Executive Briefings

Where's the Greater Risk - Entering Into Collaborative Relationships or Going It Alone?

While the financial crisis often drove stronger companies to cozy up to suppliers in hopes of extracting better terms and prices, the focus has now moved to collaborative process improvements and shared risk exposure, among other aims. Companies are also taking a more strategic view of partnerships, thinking less in terms of tactics for winning bids and more about longer-term goals, like nurturing new markets.

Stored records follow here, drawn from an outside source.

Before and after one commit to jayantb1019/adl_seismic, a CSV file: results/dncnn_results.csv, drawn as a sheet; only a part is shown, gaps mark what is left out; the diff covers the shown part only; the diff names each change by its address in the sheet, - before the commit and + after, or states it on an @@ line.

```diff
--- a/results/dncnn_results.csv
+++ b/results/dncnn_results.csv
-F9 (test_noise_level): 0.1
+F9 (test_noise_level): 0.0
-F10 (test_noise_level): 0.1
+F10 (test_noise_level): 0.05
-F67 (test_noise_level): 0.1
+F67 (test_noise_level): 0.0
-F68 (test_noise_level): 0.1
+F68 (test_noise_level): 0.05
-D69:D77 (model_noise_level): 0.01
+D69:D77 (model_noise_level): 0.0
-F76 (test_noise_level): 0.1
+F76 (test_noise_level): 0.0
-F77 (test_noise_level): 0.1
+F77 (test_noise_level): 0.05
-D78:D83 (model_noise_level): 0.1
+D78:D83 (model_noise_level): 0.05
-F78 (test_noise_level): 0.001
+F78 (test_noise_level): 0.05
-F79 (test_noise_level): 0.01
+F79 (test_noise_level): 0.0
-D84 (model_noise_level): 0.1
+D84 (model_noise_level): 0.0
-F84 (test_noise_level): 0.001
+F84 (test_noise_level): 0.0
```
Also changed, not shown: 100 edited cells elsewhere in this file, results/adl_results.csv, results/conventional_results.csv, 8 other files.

Forging deeper ties requires delicacy and due diligence. Forming third-party relationships can be a distraction, particularly if they are "one-off ventures that dilute resources from the core focus" of the company. And, while such partnerships can play a crucial role in penetrating new geographies (thanks to the local knowledge of the partner), there's always the risk that the third party will drift away from its original intentions or ethical standards. Like any relationship, corporate couplings need to establish - and maintain - strict ground rules to uphold a shared vision.

It's hard work, but in an uncertain economy the greater risk may be in going it alone.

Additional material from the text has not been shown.